BEGIN
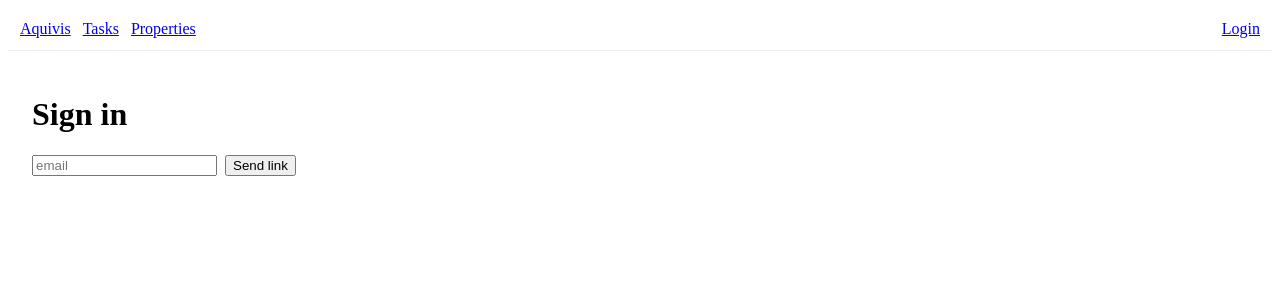
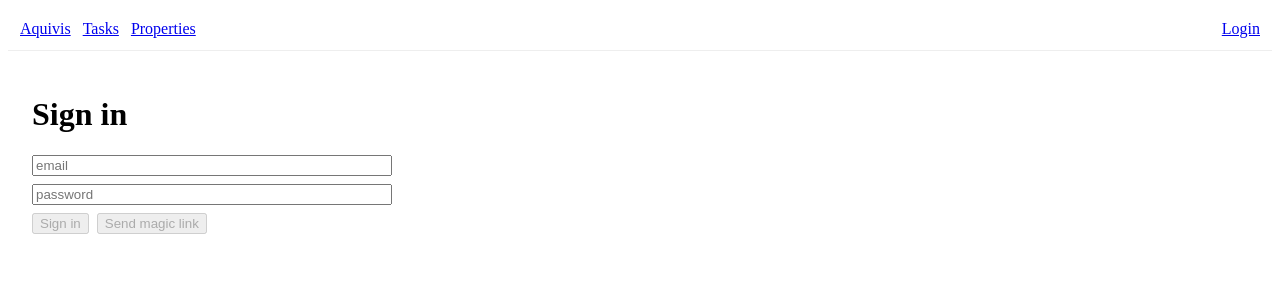
Before and after one commit to cmaclennan/aquivis-v5, a Next.js app in the folder apps/web/: page /login in a window 1280 px wide. Shown: the top 300 px of the page. Built offline with nearby package versions, Linux system fonts and the light colour scheme; no server answers.

Commit message:
feat(auth): add email/password login; add TS path aliases for stable imports

```diff
--- a/apps/web/app/(auth)/login/page.tsx
+++ b/apps/web/app/(auth)/login/page.tsx
@@ -1,11 +1,12 @@
 'use client';
 import { useState } from 'react';
-import { supabase } from '../../lib/supabaseClient';
+import { supabase } from '@/lib/supabaseClient';
 
 export default function LoginPage() {
   const [email, setEmail] = useState('');
   const [sent, setSent] = useState(false);
   const [error, setError] = useState<string | null>(null);
+  const [password, setPassword] = useState('');
 
   const onSend = async () => {
     setError(null);
@@ -19,15 +20,26 @@ export default function LoginPage() {
     else setSent(true);
   };
 
+  const onPasswordLogin = async () => {
+    setError(null);
+    const { error } = await supabase.auth.signInWithPassword({ email, password });
+    if (error) setError(error.message);
+    else window.location.href = '/tasks';
+  };
+
   return (
     <main style={{ padding: 24 }}>
       <h1>Sign in</h1>
       {sent ? (
         <p>Check your email for a magic link.</p>
       ) : (
-        <div style={{ display: 'flex', gap: 8 }}>
+        <div style={{ display: 'grid', gap: 8, maxWidth: 360 }}>
           <input value={email} onChange={(e) => setEmail(e.target.value)} placeholder="email" />
-          <button onClick={onSend}>Send link</button>
+          <input type="password" value={password} onChange={(e) => setPassword(e.target.value)} placeholder="password" />
+          <div style={{ display: 'flex', gap: 8 }}>
+            <button onClick={onPasswordLogin} disabled={!email || !password}>Sign in</button>
+            <button onClick={onSend} disabled={!email}>Send magic link</button>
+          </div>
         </div>
       )}
       {error && <p style={{ color: 'red' }}>{error}</p>}
--- a/apps/web/app/auth/callback/route.ts
+++ b/apps/web/app/auth/callback/route.ts
@@ -1,4 +1,4 @@
-import { supabase } from '../../lib/supabaseClient';
+import { supabase } from '../../../lib/supabaseClient';
 import { NextRequest, NextResponse } from 'next/server';
 
 export async function GET(req: NextRequest) {
--- a/apps/web/tsconfig.json
+++ b/apps/web/tsconfig.json
@@ -17,6 +17,12 @@
     "resolveJsonModule": true,
     "isolatedModules": true,
     "jsx": "preserve",
+    "baseUrl": ".",
+    "paths": {
+      "@/lib/*": ["app/lib/*"],
+      "@/components/*": ["components/*"],
+      "@/*": ["*"]
+    },
     "plugins": [
       {
         "name": "next"
```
END
• _Task item_
Find the lines in the records that contain the word "auth", then copy every one of them.

• _Answer below_
feat(auth): add email/password login; add TS path aliases for stable imports
--- a/apps/web/app/(auth)/login/page.tsx
+++ b/apps/web/app/(auth)/login/page.tsx
+    const { error } = await supabase.auth.signInWithPassword({ email, password });
--- a/apps/web/app/auth/callback/route.ts
+++ b/apps/web/app/auth/callback/route.ts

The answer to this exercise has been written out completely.